North Korea has launched a tirade against the “ignorant and stupid remarks” of US officials and threatened to walk away from a landmark summit with US President Donald Trump next month.
“Whether the US will meet us at a meeting room or encounter us at nuclear-to-nuclear showdown is entirely dependent upon the decision and behaviour of the United States,” said Choe Son Hui, a North Korean vice-foreign minister, on Thursday.
The comments followed continued references by US officials, in particular vice-president Mike Pence, to the “Libya model” for denuclearisation, which is increasingly being used by the White House as a euphemism for the overthrow and murder of North Korean leader Kim Jong Un.
Referring to the forthcoming summit with North Korea, Mr Pence this week told US media: “This will only end like the Libya model if we don’t make a deal . . . The reality here is President Trump has made it clear from very early on that all options are on the table.
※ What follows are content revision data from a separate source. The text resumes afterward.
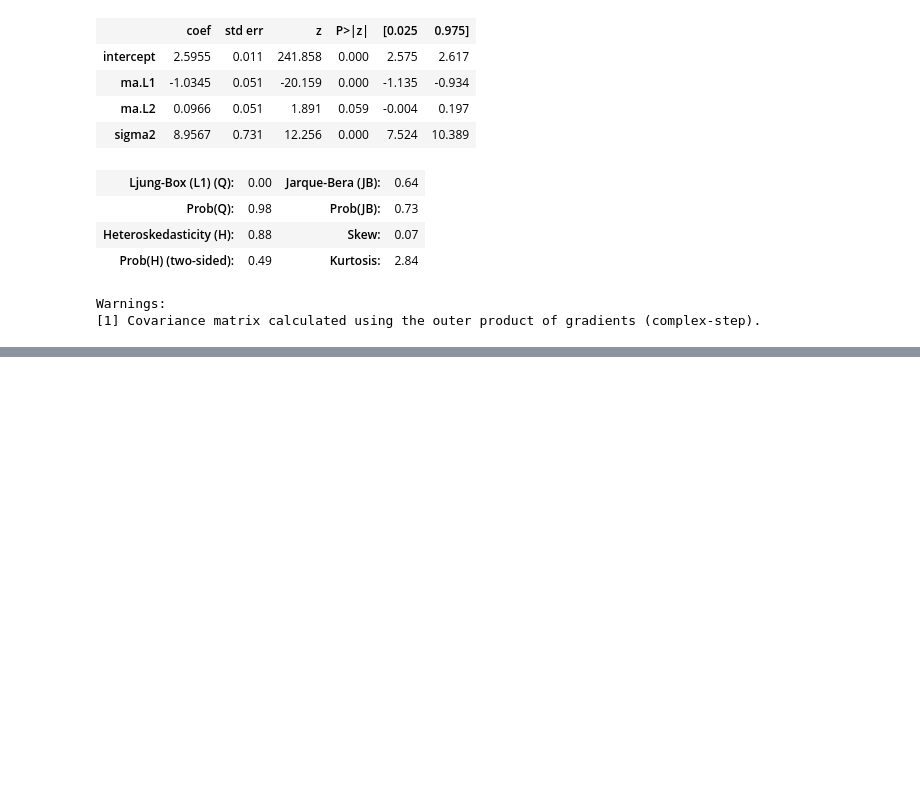
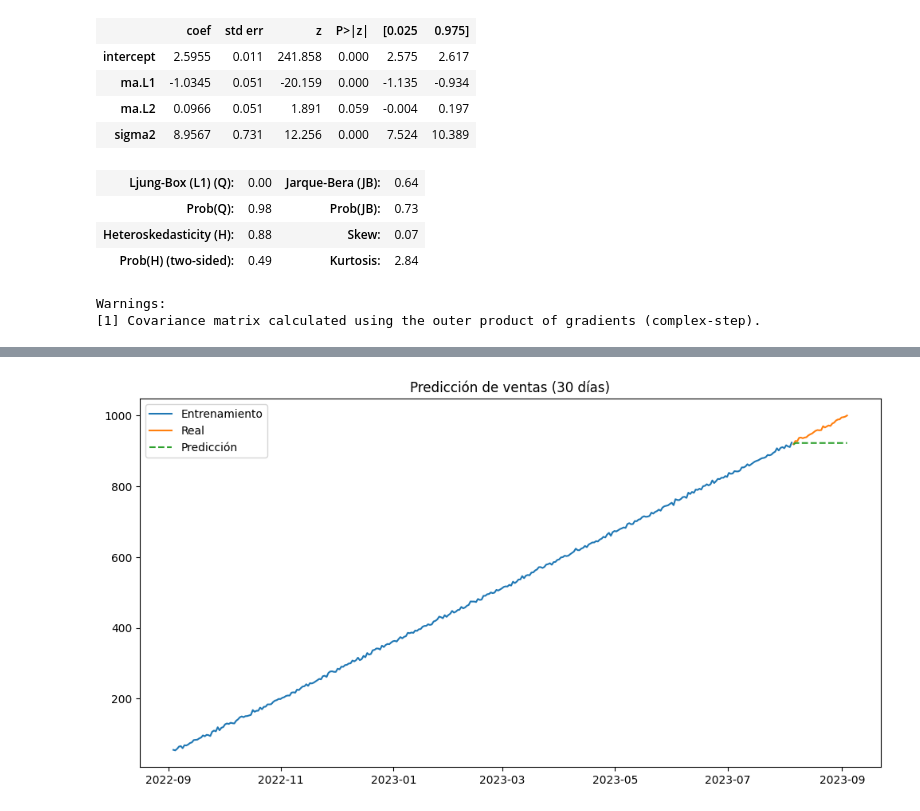
Before and after one commit to bartowen/serie_de_tiempo_alternativo, a Jupyter notebook: src/explore.ipynb, the cells around one changed output, grey strips where cells are left out. Cells and saved outputs as stored; diff of their text form; code cells hidden in the pictures; blank space fills up the shorter version.

Commit message:
modelo arima con estacionalidad 2 d

```diff
--- a/src/explore.ipynb
+++ b/src/explore.ipynb
@@ -187,3 +187,20 @@ Covariance Type:                  opg
 
 Warnings:
 [1] Covariance matrix calculated using the outer product of gradients (complex-step).
+# %%
+# Predicción de 30 pasos hacia adelante
+forecast = model_fit.forecast(steps=30)
+forecast.index = test.index  # Alinear con las fechas reales
+
+# Visualizar predicción vs real
+import matplotlib.pyplot as plt
+
+plt.figure(figsize=(12, 6))
+plt.plot(train, label='Entrenamiento')
+plt.plot(test, label='Real')
+plt.plot(forecast, label='Predicción', linestyle='--')
+plt.title('Predicción de ventas (30 días)')
+plt.legend()
+plt.show()
+# %% [output]
+[figure, added]
```
Also changed, not shown: parts of 3 cells of this notebook.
We’re simply not going to tolerate the regime in North Korea.”
Libyan leader Muammer Gaddafi was toppled and murdered in 2011 by western-backed rebels — a fate that North Korean officials believe he could have avoided had he not abandoned his nuclear weapons programme years earlier.
In its original form, the Libya model was intended to mean a denuclearisation deal based on exchanging nuclear weapons for sanctions relief and economic support.
“As a person involved in US affairs, I cannot suppress my surprise at such ignorant and stupid remarks gushing out from the mouth of the US vice-president,” said Ms Choe.
As it stands, Mr Trump is due to meet Mr Kim in Singapore on June 12 for a summit, which the US leader hopes will begin a process of denuclearisation in North Korea.
However, the potentially historic meeting has been thrown into jeopardy in recent days amid a bitter backlash from Pyongyang over what it calls Washington’s “unilateral” demands.
“In case the US offends against our goodwill and clings to unlawful and outrageous acts, I will put forward a suggestion to our supreme leadership for reconsidering the summit,” said Ms Choe.
Mr Trump has also cast doubt on whether the meeting would happen.
At the crux of the issue lies a chasm in perception over what prompted the summit in the first place.
Mr Trump believes his “maximum pressure” strategy coerced Mr Kim to the negotiating table and the US can dictate terms as a result.
For its part, North Korea said it agreed to the meeting out of its own volition and should be treated as an equal nuclear power in negotiations.
Meanwhile, Pyongyang was on Thursday poised to destroy its Punggye-ri nuclear test site in a move that was originally designed to convey its sincerity about denuclearisation.
Several journalists have been invited to watch the event, although no external experts or scientists will be present to verify the process.
Initially hailed as “gracious gesture” by Mr Trump, the dismantlement of the site has been criticised by experts, who say evidence about the extent of the regime’s nuclear programme will be lost in the process.